When working from home it’s easy to work more hours than you intend, or work through your breaks, because your colleagues are not around to see you physically working or taking a break. It’s also easy for family members to interrupt your work time if they are unaware of your boundaries. 

Setting these boundaries is important because firstly they prevent interruptions, and secondly, they allow you to get a proper break, both of which are important to boost your wellbeing. There are two simple ways you can set boundaries. Firstly, with those living in your house, gently let them know your expectations. If they overstep your boundary, remind them and let them know why they are important to you.

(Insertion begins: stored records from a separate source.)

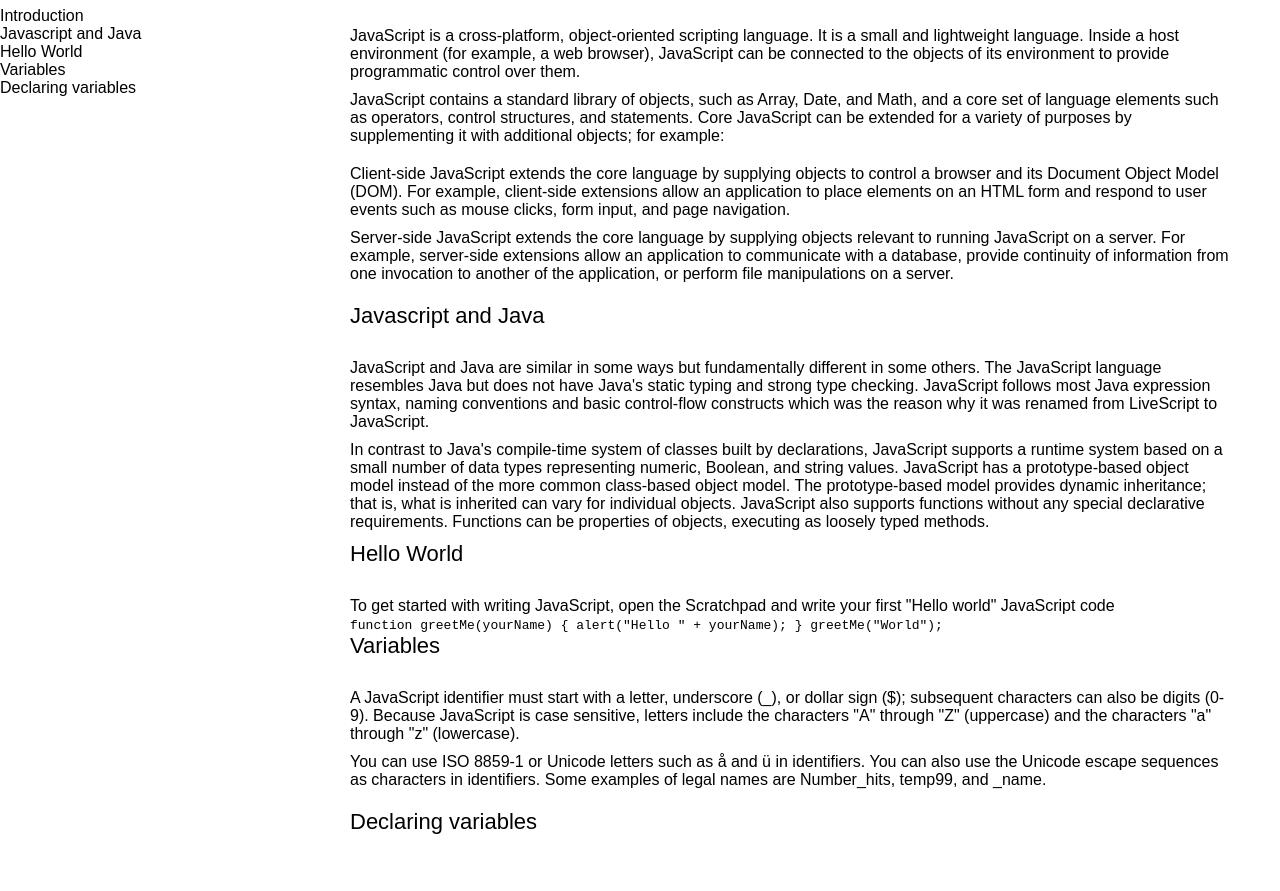
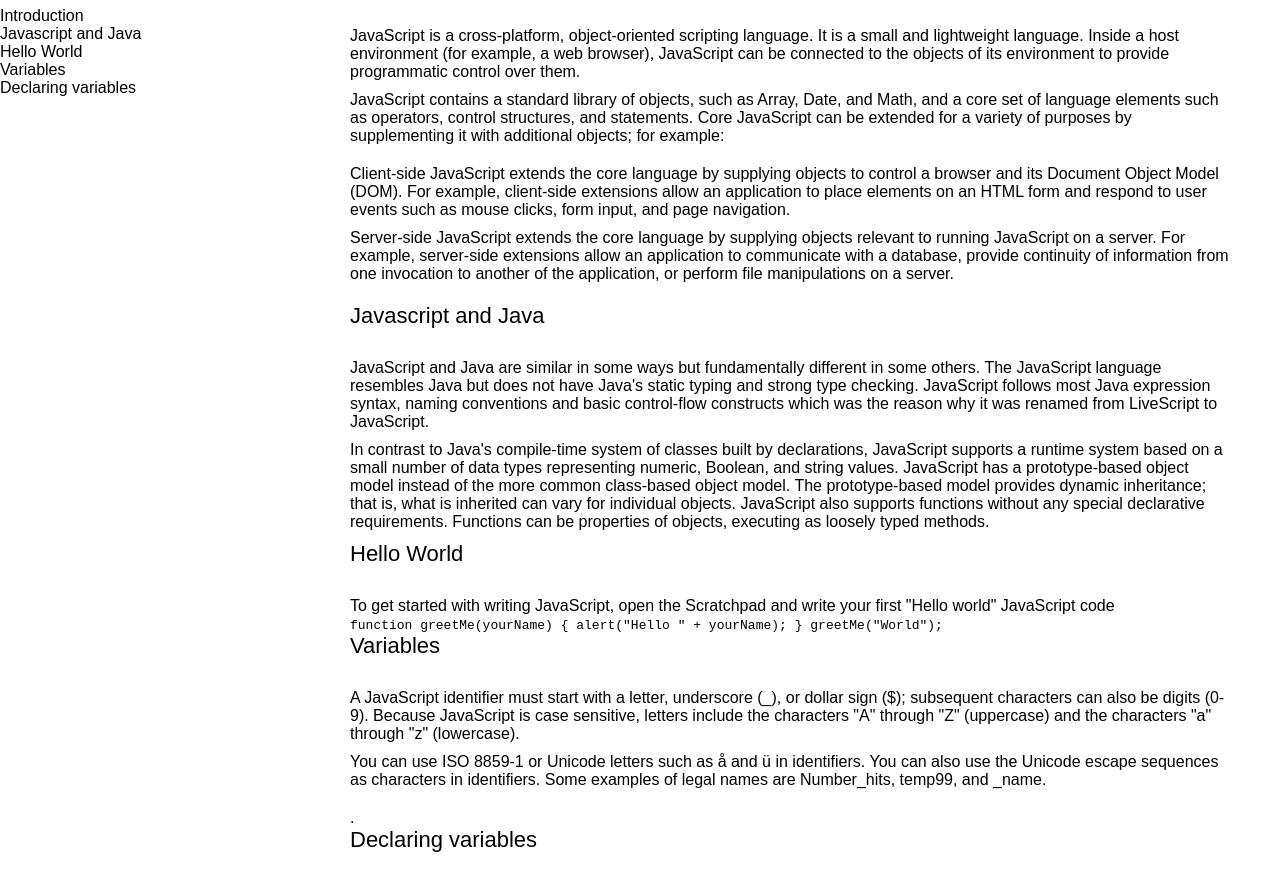
Before and after one commit to Hardeboi/Microverse-trial-with-Mahdi, a plain HTML site: page index.html in a window 1280 px wide. Shown: the part 79-970 px from the top of the page. Drawn offline with Linux system fonts and the light colour scheme.

Commit message:
some styles implemented to the project

```diff
--- a/index.html
+++ b/index.html
@@ -124,7 +124,7 @@
           Number_hits, temp99, and _name.
         </p>
         <ul>
-          <li></li>
+          <li>.</li>
         </ul>
         <code></code>
       </section>
```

With colleagues, you can use whatever software available to you to signal when you are available.

For example, did you know that Skype has a feature where you can display your status from available, to busy, or even ‘be right back’? Why not try communicating to your colleagues in a friendly but assertive way, like: “Thank you for your email. I won’t be able to finish that task tonight because I log off at 5pm, but I will start it tomorrow in the morning as a top priority.”


Challenge yourself to learn something new

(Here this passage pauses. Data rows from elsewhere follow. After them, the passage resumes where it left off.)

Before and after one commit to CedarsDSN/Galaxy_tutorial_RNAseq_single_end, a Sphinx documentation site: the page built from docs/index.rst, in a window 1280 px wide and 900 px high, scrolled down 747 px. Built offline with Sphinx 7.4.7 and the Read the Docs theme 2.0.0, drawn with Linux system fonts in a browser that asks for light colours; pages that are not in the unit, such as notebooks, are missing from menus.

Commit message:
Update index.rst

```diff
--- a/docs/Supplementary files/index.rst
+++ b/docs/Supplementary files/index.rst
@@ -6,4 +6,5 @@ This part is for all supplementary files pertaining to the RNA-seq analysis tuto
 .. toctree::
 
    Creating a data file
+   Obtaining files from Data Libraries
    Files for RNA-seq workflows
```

We have a natural desire to learn. Learning helps build self-esteem, increases our sense of purpose and can be a great way to connect with others. When you’re focused on a task you’re enjoying, this is called a “flow state”. It activates the release of the chemical dopamine which gives you that feel-good hit and also staves off anxiety, stress and worries. Did you know that lifelong learning can even combat the psychological consequences of ageing by reducing the likelihood of dementia?  

Adult learning fosters a capacity to be assertive and to collaborate with others in the workplace. When choosing something to learn, you need to make sure that you’re doing the activity regularly to get the benefits, so make sure you choose a stimulus that you find enjoyable. Learning could be as simple as trying something new, rediscovering an old hobby, or taking on new projects at work.

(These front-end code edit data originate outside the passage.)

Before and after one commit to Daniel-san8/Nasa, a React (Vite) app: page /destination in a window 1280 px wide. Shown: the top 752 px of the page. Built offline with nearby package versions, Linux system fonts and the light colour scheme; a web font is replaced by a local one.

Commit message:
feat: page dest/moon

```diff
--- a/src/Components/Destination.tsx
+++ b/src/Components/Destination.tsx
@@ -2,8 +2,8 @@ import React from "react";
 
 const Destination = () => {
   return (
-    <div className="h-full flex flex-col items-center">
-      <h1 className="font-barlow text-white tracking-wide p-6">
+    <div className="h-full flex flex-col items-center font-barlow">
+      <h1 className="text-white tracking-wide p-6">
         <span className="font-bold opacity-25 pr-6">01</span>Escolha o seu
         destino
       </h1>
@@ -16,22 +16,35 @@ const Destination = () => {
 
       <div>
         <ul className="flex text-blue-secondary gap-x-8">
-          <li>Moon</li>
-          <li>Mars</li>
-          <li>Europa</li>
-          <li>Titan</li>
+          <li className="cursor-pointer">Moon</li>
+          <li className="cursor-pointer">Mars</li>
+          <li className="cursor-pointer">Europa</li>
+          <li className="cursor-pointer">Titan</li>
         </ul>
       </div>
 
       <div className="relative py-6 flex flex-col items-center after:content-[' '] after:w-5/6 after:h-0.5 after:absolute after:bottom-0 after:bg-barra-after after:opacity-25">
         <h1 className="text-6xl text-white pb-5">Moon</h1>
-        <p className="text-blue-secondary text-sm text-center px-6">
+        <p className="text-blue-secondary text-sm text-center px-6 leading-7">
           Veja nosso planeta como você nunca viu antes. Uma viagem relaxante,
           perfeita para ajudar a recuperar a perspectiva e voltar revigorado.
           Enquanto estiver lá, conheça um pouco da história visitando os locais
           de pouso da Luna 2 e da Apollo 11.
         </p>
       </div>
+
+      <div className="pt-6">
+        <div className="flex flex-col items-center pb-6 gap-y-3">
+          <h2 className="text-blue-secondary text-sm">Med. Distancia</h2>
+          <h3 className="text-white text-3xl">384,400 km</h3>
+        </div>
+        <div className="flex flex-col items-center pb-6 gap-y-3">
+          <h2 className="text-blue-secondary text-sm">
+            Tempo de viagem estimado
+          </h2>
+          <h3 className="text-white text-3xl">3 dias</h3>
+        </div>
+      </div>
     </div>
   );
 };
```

Create starting and finishing rituals

A lot of people have been feeling as if they haven’t got that satisfied ‘just finished work’ feeling which comes from leaving the office and travelling home – finishing work and already being home just isn’t the same. 

This can impact your wellbeing if you then find it hard to either get into work mode in the mornings or get out of work mode in the evenings. The answer? Create starting and finishing rituals which help your brain switch gears. These can be as elaborate or as simple as you like, for example changing clothes or putting your IT equipment away. In my own research, some people even mimicked their old commute by going for a walk around the block before and after work, to signal the start and end of the working day.


Keep active

This tip seems obvious but it’s easy to stop being active when you’re within the confines of your own home. Working usually involves a moderate amount of movement, especially if you work in an office, for example walking between meetings or going out for lunch. 

Research has found that this time allows your brain to switch off so you can be less tired and more productive, and it can even restore your motivation. There are a few simple ways to keep active whilst you’re at home and boost your wellbeing at the same time. First of all, it’s very important to get up and move around every hour or so to help your physical as well as emotional wellbeing. Did you know that standing up for just two minutes every hour is associated with 33% lower risk of death? 

Incorporate movement into your work routine by taking calls whilst walking around, going and grabbing yourself a drink or simply stretching. If you want to work out the amount of hours you spend sitting per day then use this free calculator made by Get Britain Standing: The number may shock you!


Curate your work environment

We are not all blessed with the space to recreate our office environment at home, but there are a few simple changes which you can make that will make all the difference to boost your wellbeing and productivity. 

For starters, your posture is one of the most important things. Incorrect posture can cause injury and strain which could have long-term impacts on your health. If you don’t have the correct equipment, then there’s no harm in requesting it. We’ve recommended to some of our clients that they send out  office chairs to employees working from home. Obviously with each staff member’s blessing!  

Another important factor is natural lighting. Low levels of light can actually lower our mood, lessen our productivity and even damage our eyes. Wherever possible, keep your work spot somewhere with plenty of natural light. Finally, natural elements like plants can help create buffers to stress and help you feel more relaxed. Studies have found a positive link between natural elements in a work space and employee wellbeing.  I’m not asking you go and invest in a new houseplant collection, but  research has found that even positioning yourself next to a window can release frustration and boost enthusiasm about your job, which can have a positive impact on wellbeing.


That’s five easy ways that you can boost your wellbeing whilst working from home. If you’d like some more, join our webinar ‘Boost Your Mental Health and Wellbeing While WFH’ webinar on November 12. Click here to register.

Photo credit: Callum T on Unsplash